▶ What you will do
The entries below are to be repeated verbatim, in full.

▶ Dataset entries
[Start of Attachment]
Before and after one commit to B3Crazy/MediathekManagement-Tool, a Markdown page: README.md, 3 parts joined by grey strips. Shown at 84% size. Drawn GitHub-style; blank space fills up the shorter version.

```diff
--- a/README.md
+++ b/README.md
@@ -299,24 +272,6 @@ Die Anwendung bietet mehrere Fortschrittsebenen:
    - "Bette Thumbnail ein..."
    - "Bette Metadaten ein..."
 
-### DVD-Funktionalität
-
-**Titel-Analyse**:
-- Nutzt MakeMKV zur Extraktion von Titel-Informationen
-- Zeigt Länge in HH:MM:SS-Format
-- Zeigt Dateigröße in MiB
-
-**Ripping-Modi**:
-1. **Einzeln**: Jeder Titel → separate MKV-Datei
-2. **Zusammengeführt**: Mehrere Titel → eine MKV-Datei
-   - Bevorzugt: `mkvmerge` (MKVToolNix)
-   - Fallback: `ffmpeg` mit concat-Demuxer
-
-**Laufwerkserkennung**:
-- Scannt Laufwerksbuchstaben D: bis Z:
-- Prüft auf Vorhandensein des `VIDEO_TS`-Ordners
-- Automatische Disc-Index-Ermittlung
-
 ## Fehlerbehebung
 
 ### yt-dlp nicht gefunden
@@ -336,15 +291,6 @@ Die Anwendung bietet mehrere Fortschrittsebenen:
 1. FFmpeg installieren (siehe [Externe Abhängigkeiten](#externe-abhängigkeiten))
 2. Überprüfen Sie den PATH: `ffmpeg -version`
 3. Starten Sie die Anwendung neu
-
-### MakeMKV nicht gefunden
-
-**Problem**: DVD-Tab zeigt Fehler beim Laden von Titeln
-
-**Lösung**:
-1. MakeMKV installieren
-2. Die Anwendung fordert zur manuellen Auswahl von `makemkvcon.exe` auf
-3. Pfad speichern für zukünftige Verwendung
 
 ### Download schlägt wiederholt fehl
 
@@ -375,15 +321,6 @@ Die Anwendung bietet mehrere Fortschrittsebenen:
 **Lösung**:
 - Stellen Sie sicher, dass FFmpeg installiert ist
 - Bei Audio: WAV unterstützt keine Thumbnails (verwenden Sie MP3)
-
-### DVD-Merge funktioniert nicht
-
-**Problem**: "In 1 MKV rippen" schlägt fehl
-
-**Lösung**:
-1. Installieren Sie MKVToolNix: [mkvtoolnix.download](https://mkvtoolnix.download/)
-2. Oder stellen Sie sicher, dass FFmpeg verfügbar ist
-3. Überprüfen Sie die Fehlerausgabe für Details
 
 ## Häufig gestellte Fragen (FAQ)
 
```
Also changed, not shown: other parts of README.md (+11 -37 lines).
[End of Attachment]
▶ Result
Before and after one commit to B3Crazy/MediathekManagement-Tool, a Markdown page: README.md, 3 parts joined by grey strips. Shown at 84% size. Drawn GitHub-style; blank space fills up the shorter version.

```diff
--- a/README.md
+++ b/README.md
@@ -299,24 +272,6 @@ Die Anwendung bietet mehrere Fortschrittsebenen:
    - "Bette Thumbnail ein..."
    - "Bette Metadaten ein..."
 
-### DVD-Funktionalität
-
-**Titel-Analyse**:
-- Nutzt MakeMKV zur Extraktion von Titel-Informationen
-- Zeigt Länge in HH:MM:SS-Format
-- Zeigt Dateigröße in MiB
-
-**Ripping-Modi**:
-1. **Einzeln**: Jeder Titel → separate MKV-Datei
-2. **Zusammengeführt**: Mehrere Titel → eine MKV-Datei
-   - Bevorzugt: `mkvmerge` (MKVToolNix)
-   - Fallback: `ffmpeg` mit concat-Demuxer
-
-**Laufwerkserkennung**:
-- Scannt Laufwerksbuchstaben D: bis Z:
-- Prüft auf Vorhandensein des `VIDEO_TS`-Ordners
-- Automatische Disc-Index-Ermittlung
-
 ## Fehlerbehebung
 
 ### yt-dlp nicht gefunden
@@ -336,15 +291,6 @@ Die Anwendung bietet mehrere Fortschrittsebenen:
 1. FFmpeg installieren (siehe [Externe Abhängigkeiten](#externe-abhängigkeiten))
 2. Überprüfen Sie den PATH: `ffmpeg -version`
 3. Starten Sie die Anwendung neu
-
-### MakeMKV nicht gefunden
-
-**Problem**: DVD-Tab zeigt Fehler beim Laden von Titeln
-
-**Lösung**:
-1. MakeMKV installieren
-2. Die Anwendung fordert zur manuellen Auswahl von `makemkvcon.exe` auf
-3. Pfad speichern für zukünftige Verwendung
 
 ### Download schlägt wiederholt fehl
 
@@ -375,15 +321,6 @@ Die Anwendung bietet mehrere Fortschrittsebenen:
 **Lösung**:
 - Stellen Sie sicher, dass FFmpeg installiert ist
 - Bei Audio: WAV unterstützt keine Thumbnails (verwenden Sie MP3)
-
-### DVD-Merge funktioniert nicht
-
-**Problem**: "In 1 MKV rippen" schlägt fehl
-
-**Lösung**:
-1. Installieren Sie MKVToolNix: [mkvtoolnix.download](https://mkvtoolnix.download/)
-2. Oder stellen Sie sicher, dass FFmpeg verfügbar ist
-3. Überprüfen Sie die Fehlerausgabe für Details
 
 ## Häufig gestellte Fragen (FAQ)
 
```
Also changed, not shown: other parts of README.md (+11 -37 lines).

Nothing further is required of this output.